Entries taken from a collection
----
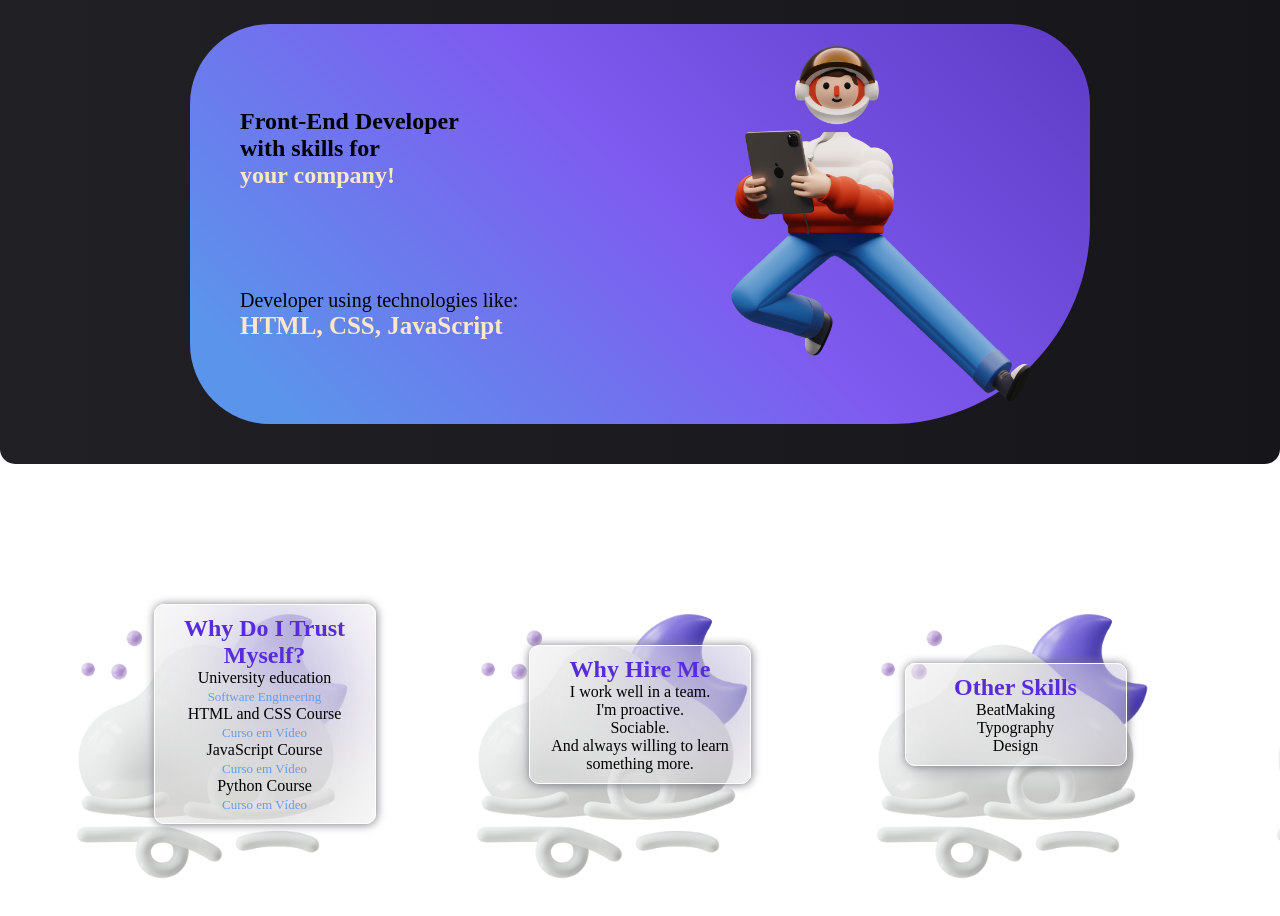
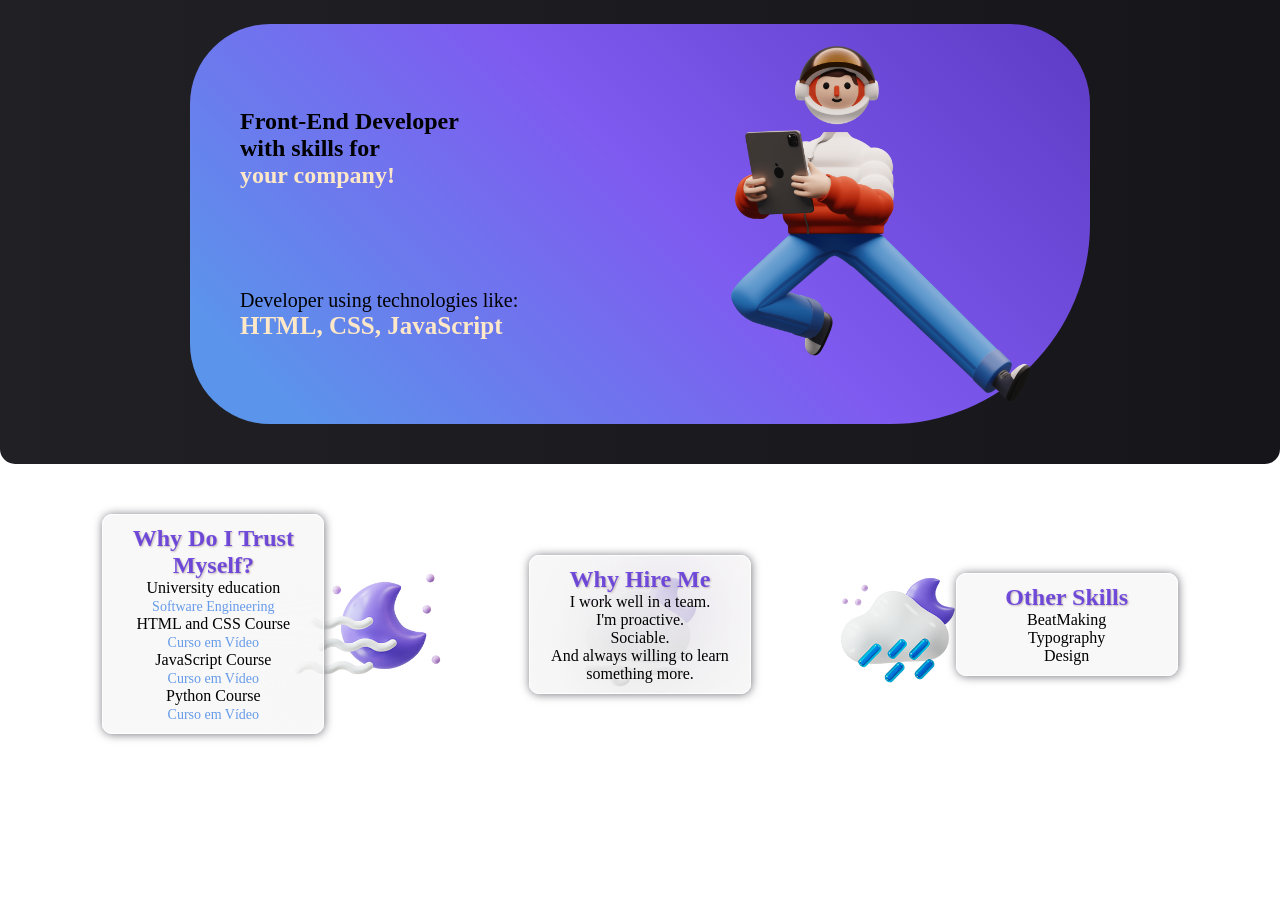
Before and after one commit to marlleyck/Primeira-Landing-Page, a plain HTML site: page index.html in a window 1280 px wide. Shown: the part 92-1008 px from the top of the page. Drawn offline with Linux system fonts and the light colour scheme; a web font is replaced by a local one.

Commit message:
atualização (sobre) landing page
Adicionado background no (sobre) e um leve text-shadow no (h2)

```diff
--- a/style.css
+++ b/style.css
@@ -107,9 +107,11 @@ header nav a:hover {
 }
 
 .sobre {
-    background-image: url('imgs/moon2.png');
-    height: 400px;
-    background-size: 400px 400px, contain;
+    background-image: url('imgs/background-weatherly.png');
+    background-repeat: no-repeat;
+    background-position: center center;
+    background-attachment: fixed;
+    background-size: contain;
     font-family: poppins;
     color: white;
     display: flex;
@@ -120,7 +122,8 @@ header nav a:hover {
 
 
 .sobre aside h2 {
-    color: #582cdb;;
+    color: #582cdbd0;
+    text-shadow: 1px 1px 2px rgb(194, 181, 181);
 }
 
 .sobre aside p {
@@ -131,6 +134,8 @@ header nav a:hover {
     background: rgba(231, 227, 227, 0.25);
     backdrop-filter: blur(45px);
     border: 1px solid white;
+    margin-left: auto;
+    margin-right: auto;
     transition: .5s;
 }
 
@@ -148,7 +153,7 @@ header nav a:hover {
 
 
 .cursos span {
-    font-size: 13px;
+    font-size: 14px;
 
     color: #669BEA;
 }
@@ -163,7 +168,6 @@ header nav a:hover {
 
 .outros {
     box-shadow: 0.5px 0.5px 10px #77777e;
-
     text-align: center;
     width: 200px;
     border-radius: 10px;
```
Also changed, not shown: index.html (+2 -0 lines), imgs/background-weatherly.png (added), imgs/moon3.png (added).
----
Please output the data above exactly as given, omitting every picture.

Before and after one commit to marlleyck/Primeira-Landing-Page, a plain HTML site: page index.html in a window 1280 px wide. Shown: the part 92-1008 px from the top of the page. Drawn offline with Linux system fonts and the light colour scheme; a web font is replaced by a local one.

Commit message:
atualização (sobre) landing page
Adicionado background no (sobre) e um leve text-shadow no (h2)

```diff
--- a/style.css
+++ b/style.css
@@ -107,9 +107,11 @@ header nav a:hover {
 }
 
 .sobre {
-    background-image: url('imgs/moon2.png');
-    height: 400px;
-    background-size: 400px 400px, contain;
+    background-image: url('imgs/background-weatherly.png');
+    background-repeat: no-repeat;
+    background-position: center center;
+    background-attachment: fixed;
+    background-size: contain;
     font-family: poppins;
     color: white;
     display: flex;
@@ -120,7 +122,8 @@ header nav a:hover {
 
 
 .sobre aside h2 {
-    color: #582cdb;;
+    color: #582cdbd0;
+    text-shadow: 1px 1px 2px rgb(194, 181, 181);
 }
 
 .sobre aside p {
@@ -131,6 +134,8 @@ header nav a:hover {
     background: rgba(231, 227, 227, 0.25);
     backdrop-filter: blur(45px);
     border: 1px solid white;
+    margin-left: auto;
+    margin-right: auto;
     transition: .5s;
 }
 
@@ -148,7 +153,7 @@ header nav a:hover {
 
 
 .cursos span {
-    font-size: 13px;
+    font-size: 14px;
 
     color: #669BEA;
 }
@@ -163,7 +168,6 @@ header nav a:hover {
 
 .outros {
     box-shadow: 0.5px 0.5px 10px #77777e;
-
     text-align: center;
     width: 200px;
     border-radius: 10px;
```
Also changed, not shown: index.html (+2 -0 lines), imgs/background-weatherly.png (added), imgs/moon3.png (added).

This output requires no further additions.